In Baltimore v. Bloecher Schaaf, 149 Md. 648, it was held that an ordinance providing for the inspection of meat, the condemnation and destruction of meat products found to be unfit for use as food, and for the revocation by the health commissioner of the license of any dealer violating the ordinance, but permitting appeals only on questions of law, was not invalid on the ground that it did not also allow appeals on issues of fact.

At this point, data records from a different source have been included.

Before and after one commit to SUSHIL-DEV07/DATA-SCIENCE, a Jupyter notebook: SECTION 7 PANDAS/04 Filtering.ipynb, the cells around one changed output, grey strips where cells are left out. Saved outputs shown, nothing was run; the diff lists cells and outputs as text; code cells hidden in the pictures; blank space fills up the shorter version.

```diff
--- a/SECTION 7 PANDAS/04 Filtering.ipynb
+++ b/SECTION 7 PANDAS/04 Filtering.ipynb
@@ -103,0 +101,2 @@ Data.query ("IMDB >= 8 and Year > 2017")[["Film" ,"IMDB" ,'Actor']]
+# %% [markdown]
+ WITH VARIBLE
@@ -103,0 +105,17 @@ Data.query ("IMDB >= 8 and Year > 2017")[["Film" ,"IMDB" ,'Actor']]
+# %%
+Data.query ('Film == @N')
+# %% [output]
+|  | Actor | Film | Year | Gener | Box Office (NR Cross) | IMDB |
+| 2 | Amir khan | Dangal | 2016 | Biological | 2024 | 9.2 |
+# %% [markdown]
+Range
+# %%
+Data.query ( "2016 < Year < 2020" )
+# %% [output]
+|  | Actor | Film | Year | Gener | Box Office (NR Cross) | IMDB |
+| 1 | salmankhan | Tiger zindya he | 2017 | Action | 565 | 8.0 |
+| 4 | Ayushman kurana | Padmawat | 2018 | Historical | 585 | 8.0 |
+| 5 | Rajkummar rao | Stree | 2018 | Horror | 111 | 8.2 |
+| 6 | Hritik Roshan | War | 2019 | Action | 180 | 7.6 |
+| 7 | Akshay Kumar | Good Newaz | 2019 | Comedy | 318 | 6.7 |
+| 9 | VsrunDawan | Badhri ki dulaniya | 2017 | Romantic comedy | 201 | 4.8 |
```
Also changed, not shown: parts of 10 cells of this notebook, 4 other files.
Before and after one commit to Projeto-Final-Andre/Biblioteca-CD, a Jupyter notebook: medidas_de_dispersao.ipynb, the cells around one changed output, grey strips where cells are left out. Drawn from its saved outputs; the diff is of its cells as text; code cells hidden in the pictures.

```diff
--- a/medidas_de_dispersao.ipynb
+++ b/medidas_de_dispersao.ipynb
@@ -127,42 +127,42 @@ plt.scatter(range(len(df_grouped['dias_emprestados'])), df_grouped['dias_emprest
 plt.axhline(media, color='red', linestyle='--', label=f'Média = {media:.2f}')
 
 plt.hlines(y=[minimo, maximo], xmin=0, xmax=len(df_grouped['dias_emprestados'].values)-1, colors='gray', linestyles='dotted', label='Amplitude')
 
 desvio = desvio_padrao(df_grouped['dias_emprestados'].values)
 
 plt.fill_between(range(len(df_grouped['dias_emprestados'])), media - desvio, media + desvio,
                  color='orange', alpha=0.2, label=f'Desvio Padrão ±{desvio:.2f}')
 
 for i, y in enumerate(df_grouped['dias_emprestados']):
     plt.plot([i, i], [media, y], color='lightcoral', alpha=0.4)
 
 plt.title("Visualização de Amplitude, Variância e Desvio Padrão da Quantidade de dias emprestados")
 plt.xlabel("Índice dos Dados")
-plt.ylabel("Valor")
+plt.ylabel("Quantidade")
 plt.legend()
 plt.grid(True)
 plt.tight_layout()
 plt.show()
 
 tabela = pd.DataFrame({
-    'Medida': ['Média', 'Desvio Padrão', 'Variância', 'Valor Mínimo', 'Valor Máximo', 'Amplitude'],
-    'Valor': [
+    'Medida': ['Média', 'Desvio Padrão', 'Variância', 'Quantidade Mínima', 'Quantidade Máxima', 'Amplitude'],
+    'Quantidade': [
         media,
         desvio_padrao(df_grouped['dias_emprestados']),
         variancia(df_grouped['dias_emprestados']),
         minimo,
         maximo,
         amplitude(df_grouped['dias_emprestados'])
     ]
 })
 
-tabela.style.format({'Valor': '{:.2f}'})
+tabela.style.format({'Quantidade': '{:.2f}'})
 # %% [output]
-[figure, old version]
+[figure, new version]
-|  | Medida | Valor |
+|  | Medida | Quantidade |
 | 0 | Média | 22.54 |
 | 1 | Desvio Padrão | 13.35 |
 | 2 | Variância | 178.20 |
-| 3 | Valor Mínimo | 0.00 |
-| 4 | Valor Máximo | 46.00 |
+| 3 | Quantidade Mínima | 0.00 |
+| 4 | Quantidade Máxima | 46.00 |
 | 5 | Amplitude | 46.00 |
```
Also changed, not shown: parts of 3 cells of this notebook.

Unless we were disposed to disregard the trend of our own decisions, and those of other courts in analagous cases, we could not conclude that a provision for jury trial on issues of fact is essential to the validity of the Workman's Compensation Act of Maryland. Therefore, the condition which it imposes upon the right of jury trial voluntarily conferred by it is not a sustainable cause of complaint. The right of the Legislature to provide that an appeal from a decision of the State Industrial Accident Commission shall not be a stay could not be denied consistently with the principle upon which the general validity of the act has been adjudicated. Its design was to ensure speedy, as well as certain, relief in proper cases within the scope of its application. That humanitarian policy would be seriously hampered if the weekly payments of compensation awarded by the commission could be suspended because of an appeal. In providing that an appeal should not be a stay the statute was simply adopting a necessary expedient to accomplish one of the important purposes for which it was enacted.
It is our conclusion that the insurer was not entitled to an injunction against the suit by the claimant on the award of the commission, and the order enjoining the suit was therefore reversed by the per curiam order heretofore filed.